According to the back-to-back panels hosted by the Technology Advisory Committee of the CFTC regarding cryptocurrencies and blockchain, as well as the regulation regarding the same, influential personalities from the private and public sectors raised concerns regarding the markets.
According to the back-to-back panels hosted by the Technology Advisory Committee of the CFTC regarding cryptocurrencies and blockchain, as well as the regulation regarding the same, influential personalities from the private and public sectors raised concerns regarding the markets. Other issues of concern that came to attention include new technologies regulation as well as the role played by regulators in their development. Apparently, the event was fruitful, as the committee agreed to the formation of two subcommittees to handle cryptocurrencies and the distributed ledgers’ broader application within the finance sphere. Following the event, Brian Quintenz had to advocate for self-regulatory efforts on cryptocurrencies.
Brian emphasized that the CFTC has no business making value judgments regarding which products were or were not worthwhile, as this was for the investors, consumers, and markets to decide. Panel participants generally agreed that there was a need to introduce new regulations regarding the use of technology on the infrastructural front of the financial sector. Deputy Director Dan Busca, who is in charge of the organization’s Market Oversight division, added that, in its visions for the future, regulatory oversight needed to include DLT as part of its improvement or development efforts.
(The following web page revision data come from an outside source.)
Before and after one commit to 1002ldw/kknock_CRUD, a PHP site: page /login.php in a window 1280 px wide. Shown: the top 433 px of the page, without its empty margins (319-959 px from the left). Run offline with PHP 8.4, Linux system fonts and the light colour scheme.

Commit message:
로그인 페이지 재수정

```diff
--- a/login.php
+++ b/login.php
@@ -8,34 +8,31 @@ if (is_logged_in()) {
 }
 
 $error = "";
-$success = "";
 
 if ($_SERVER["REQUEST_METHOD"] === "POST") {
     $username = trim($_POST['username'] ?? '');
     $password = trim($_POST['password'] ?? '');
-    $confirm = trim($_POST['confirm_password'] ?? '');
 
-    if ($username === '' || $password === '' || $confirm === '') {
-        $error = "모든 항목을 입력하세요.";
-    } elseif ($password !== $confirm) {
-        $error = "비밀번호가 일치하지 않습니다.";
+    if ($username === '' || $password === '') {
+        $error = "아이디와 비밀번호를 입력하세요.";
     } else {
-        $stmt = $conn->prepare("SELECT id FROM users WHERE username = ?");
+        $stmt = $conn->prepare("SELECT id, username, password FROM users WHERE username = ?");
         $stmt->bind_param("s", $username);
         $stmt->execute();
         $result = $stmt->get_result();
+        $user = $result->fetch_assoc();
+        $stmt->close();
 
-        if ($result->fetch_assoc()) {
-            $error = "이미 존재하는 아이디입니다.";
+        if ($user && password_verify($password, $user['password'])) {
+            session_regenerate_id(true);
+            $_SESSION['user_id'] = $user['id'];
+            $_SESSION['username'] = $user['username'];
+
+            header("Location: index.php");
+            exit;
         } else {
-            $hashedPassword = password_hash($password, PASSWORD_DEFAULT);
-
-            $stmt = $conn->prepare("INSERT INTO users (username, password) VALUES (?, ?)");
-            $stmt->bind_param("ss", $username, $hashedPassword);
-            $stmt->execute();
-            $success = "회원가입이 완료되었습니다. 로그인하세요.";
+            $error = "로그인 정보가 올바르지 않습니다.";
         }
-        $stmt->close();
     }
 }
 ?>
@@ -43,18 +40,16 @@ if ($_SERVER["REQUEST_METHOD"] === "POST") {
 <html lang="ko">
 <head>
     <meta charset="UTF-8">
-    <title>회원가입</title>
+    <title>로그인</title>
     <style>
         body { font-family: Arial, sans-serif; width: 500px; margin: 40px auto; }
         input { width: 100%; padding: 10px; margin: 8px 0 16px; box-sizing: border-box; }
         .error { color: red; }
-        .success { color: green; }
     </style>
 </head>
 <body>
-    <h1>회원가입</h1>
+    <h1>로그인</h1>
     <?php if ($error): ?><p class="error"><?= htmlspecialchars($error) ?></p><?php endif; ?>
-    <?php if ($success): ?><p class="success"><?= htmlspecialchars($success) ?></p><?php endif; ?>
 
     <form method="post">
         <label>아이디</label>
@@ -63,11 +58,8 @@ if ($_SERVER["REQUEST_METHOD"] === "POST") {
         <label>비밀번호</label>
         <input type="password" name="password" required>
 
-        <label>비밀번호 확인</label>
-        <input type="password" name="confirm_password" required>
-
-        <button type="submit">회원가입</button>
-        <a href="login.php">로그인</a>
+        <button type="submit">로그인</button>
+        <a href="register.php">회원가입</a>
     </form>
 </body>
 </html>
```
He also suggested that regulators could use blockchain as a potential regulation tool.
DLT’s evolution could allow the seamless access of data by regulators whenever a given blockchain features trade postings without necessarily requiring the intervention of humans or any other intermediaries. Busca added that the result would increase the efficiency of the CFTC. He also explained the manner in which market watchdogs would be fed critical real-time information and use a distributed network to operate own nodes and make an informed decision.
Position of the Private Sector
Apparently, private sector committee members had mixed views and opinions on the regulation of blockchain and cryptocurrency, as well as how far regulators can go to ensure regulation. R3’s MD Charley Cooper urged regulators to intensify their involvement in these industries to tighten rules governing the cryptocurrency and blockchain niches. He expressed his opinion and passionately asked the U.S. regulators and concerned parties or government agencies to become more actively involved in regulatory matters than they currently are. He also brought their attention to the fact that some federal governments across the globe were fast outpacing the American government. This is becoming a serious concern that cannot be ignored.
The issue of expanding regulation concerning cryptocurrency and blockchain has also baffled senior researchers and research fellows like Brian Knight of Mercatus Center, a prime division of George Mason University. His concern over the growing role of regulators in the two industries was that such intensive involvement of authorities and regulators could be a disaster waiting to happen. His other concern was how to have the regulator serving as some sort of consultant in a fair manner.
The CFTC’s TAC, through a decision to create specialized subcommittees, demonstrated the need to explore the technologies on an ongoing basis. The TAC expects these subcommittees to impact trading in a transformative manner, and consequently markets and later the whole world’s financial system.